Q: My financial advisor has talked about different wealth management styles. What is Hemisphere’s style and what investment management approach does Hemisphere use?
A: As an independent wealth management firm in Calgary, we consider ourselves to be “Value Investors”. There are five broad stages that our financial advisors typically use as part of our investment approach:
Macro Factor Analysis – We monitor and evaluate various global economic, political and social developments continuously.
Theme Identification – Given our prevailing macro views, our financial advisors identify investment themes or secular trends impacting national and international financial markets and ascertain how these themes/trends will affect interest rates, economic growth, corporate earnings, currency trends, capital flows, relative yields between asset classes, etc.
Sector/Industry Considerations – Often the identification of investment themes highlights specific economic sectors or industries that have favourable prospects and those with a more challenging outlook. These conclusions help focus both our equity and fixed income security selection efforts.
Security Selection – We undertake both a quantitative and qualitative analysis of every company we evaluate.
Buy/Sell Decision – When estimating intrinsic value, we usually end up with a “range of fair value”. This range becomes the basis for both upside and downside price targets related to our buy/sell decision.
Q: How does the security selection process work?
A: In our opinion, analyzing a potential investment is focused on four basic tenets:
Does the company have a sustainable competitive advantage? – Does it have a competitive moat? Is it an industry leader or a low-cost producer?
What are the economics of the company’s business? – How straightforward and transparent is the business? Is the business sustainable and adaptable?
What do the company specifics look like? – Is the company financially sound? Does it have a strong balance sheet? How good is management? Is there a good track record of cash flow generation and reinvestment?
What is the company worth? – What is its intrinsic value on a conservative basis?
Q: How does Hemisphere make a decision to purchase a stock?
A: Hemisphere makes a buy or sell decisions based on the estimated intrinsic value of an investment. The range of fair value becomes the basis for both the upside and downside price targets related to our buy or sell decision. Our financial advisors will invest in a company when we feel it is “undervalued.” This means that the company’s stock price is less than or at the low end of the range of our fair value. We believe that buying shares of companies below their estimated worth tends to provide a margin of safety and protection during periods of weakness.

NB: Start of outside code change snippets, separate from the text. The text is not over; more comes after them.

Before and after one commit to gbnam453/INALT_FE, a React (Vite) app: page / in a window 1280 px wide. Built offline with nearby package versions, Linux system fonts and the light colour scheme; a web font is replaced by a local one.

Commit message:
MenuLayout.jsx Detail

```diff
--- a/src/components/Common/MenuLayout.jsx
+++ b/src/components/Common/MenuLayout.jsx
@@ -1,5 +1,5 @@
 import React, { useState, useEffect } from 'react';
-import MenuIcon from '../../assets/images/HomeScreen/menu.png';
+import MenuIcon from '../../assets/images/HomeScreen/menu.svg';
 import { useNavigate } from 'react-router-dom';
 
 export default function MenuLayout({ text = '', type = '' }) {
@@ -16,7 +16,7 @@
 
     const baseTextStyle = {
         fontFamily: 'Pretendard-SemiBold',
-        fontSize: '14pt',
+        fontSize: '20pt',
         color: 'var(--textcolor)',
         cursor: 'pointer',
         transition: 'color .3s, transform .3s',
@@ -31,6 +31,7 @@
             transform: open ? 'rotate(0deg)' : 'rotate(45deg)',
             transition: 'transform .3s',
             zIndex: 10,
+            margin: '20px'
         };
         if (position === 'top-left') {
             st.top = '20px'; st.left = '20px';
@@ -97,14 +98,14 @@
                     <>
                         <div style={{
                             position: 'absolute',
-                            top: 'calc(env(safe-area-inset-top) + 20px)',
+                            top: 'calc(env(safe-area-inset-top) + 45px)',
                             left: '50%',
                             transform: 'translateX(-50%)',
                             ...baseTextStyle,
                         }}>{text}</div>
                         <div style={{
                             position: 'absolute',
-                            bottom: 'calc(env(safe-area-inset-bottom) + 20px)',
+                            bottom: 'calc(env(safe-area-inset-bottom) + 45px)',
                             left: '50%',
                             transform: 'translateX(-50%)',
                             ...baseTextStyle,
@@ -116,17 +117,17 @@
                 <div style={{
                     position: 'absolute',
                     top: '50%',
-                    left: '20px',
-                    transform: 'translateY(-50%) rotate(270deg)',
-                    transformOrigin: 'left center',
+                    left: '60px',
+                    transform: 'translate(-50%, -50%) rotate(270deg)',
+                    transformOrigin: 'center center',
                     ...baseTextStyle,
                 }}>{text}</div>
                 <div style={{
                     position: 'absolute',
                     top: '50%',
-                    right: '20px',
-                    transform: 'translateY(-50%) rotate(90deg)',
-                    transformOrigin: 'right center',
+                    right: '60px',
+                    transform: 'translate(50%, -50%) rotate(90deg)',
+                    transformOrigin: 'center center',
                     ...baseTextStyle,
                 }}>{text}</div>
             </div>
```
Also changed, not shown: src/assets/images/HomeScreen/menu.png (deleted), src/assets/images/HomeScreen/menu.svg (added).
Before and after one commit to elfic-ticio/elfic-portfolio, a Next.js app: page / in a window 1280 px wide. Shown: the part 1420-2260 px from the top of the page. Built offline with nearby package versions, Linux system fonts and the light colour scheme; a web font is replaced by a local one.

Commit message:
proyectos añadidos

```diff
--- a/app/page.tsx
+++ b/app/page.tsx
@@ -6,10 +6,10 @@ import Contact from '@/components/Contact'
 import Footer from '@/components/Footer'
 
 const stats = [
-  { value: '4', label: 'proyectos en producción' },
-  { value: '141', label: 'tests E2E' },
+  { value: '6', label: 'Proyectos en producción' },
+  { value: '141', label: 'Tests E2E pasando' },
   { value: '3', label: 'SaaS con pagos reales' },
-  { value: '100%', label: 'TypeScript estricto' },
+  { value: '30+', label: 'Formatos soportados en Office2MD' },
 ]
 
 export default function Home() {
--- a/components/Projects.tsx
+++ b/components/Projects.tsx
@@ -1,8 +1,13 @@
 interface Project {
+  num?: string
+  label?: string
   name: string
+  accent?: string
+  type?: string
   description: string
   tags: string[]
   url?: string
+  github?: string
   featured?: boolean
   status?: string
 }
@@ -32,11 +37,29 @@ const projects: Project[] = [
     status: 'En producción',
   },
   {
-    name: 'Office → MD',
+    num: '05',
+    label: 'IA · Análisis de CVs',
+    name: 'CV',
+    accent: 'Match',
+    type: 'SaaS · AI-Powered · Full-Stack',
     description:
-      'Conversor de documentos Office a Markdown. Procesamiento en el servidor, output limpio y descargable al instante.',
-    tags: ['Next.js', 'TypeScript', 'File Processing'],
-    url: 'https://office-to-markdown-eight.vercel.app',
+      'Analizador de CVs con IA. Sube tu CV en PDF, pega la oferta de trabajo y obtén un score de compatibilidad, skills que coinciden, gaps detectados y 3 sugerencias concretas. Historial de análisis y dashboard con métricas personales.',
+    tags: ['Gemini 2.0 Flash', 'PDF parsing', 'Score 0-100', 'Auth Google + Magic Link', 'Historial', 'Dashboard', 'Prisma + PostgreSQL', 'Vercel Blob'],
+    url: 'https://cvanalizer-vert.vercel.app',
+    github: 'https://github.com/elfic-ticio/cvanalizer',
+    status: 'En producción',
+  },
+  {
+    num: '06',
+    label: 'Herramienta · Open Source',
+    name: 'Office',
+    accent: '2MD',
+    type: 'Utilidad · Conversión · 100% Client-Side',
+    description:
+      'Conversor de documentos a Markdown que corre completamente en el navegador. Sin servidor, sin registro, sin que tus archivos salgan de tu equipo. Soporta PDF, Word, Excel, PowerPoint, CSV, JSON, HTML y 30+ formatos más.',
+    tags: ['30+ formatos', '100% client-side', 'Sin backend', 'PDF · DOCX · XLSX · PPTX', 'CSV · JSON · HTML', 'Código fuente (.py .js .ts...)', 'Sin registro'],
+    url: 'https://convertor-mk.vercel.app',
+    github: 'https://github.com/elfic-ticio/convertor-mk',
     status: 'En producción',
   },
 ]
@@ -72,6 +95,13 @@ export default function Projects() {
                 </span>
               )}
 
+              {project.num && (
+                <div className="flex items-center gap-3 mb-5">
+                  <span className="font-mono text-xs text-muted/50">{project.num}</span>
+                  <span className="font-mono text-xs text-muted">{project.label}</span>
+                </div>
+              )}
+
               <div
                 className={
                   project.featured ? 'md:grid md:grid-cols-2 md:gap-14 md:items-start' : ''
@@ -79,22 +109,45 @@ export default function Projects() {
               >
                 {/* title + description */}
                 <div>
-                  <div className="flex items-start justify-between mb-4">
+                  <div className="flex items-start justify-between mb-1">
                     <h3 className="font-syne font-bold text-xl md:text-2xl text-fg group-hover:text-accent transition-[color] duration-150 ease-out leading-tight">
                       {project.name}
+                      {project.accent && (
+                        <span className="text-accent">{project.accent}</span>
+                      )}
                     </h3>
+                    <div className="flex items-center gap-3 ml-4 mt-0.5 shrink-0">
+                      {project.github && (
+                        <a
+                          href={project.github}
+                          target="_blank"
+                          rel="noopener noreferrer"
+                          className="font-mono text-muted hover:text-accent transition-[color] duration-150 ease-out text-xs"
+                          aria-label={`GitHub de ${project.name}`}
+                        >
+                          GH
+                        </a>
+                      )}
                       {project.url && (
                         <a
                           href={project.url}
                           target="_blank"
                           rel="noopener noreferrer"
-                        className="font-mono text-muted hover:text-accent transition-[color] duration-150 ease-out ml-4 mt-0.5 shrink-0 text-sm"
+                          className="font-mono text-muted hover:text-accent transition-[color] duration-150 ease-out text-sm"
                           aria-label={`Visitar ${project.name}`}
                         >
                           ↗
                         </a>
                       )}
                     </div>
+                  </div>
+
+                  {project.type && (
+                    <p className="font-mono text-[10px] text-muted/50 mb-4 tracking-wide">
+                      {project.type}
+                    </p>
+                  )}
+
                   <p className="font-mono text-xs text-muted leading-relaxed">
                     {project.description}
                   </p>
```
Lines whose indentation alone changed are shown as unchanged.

Q: What causes a stock to be undervalued?
A: The stock market creates value opportunities for three reasons. Investors have historically overpaid for comfort and certainty. Secondly, investors have historically overpaid for excitement and the latest trends. Finally, investors tend to overreact to major, but unlikely events. This is why investors overreact to news. Investors will often reward a rapidly growing company too richly and punish poorly performing companies too severely.
Q: How do your financial advisors realize value?
A: Value is realized in the capital markets in essentially four ways. The most common is simple “regression to the mean,” where everything concerning markets and economics regresses from extremes toward normal levels. The second way is through a corporate takeover, whereby the undervalued company is purchased at a premium by another company. The third way is through corporate restructurings, whereby some type of corporate change occurs that increases shareholder value. Finally, value is occasionally realized through a special dividend that usually involves a large cash or stock dividend.
Q: What drives the sell proposition for a stock?
A: The sell proposition is driven by several considerations. Firstly, “overvalue,” where the stock price has exceeded the upside of the fair value range. Secondly, deterioration of the economics of the company. Thirdly, a change in company specifics. Fourthly, a new buying opportunity replaces a less attractive existing holding. Finally, a holding pattern emerges, where no positive developments materialize over the medium-term.
Q: Who makes the investment decisions?
A: Hemisphere’s investment committee is responsible for making investment decisions. The committee includes our portfolio managers and investment associates who work together to evaluate and analyze investment opportunities for our wealth management firm. The committee members collaborate and provide their insights and recommendations to arrive at investment decisions.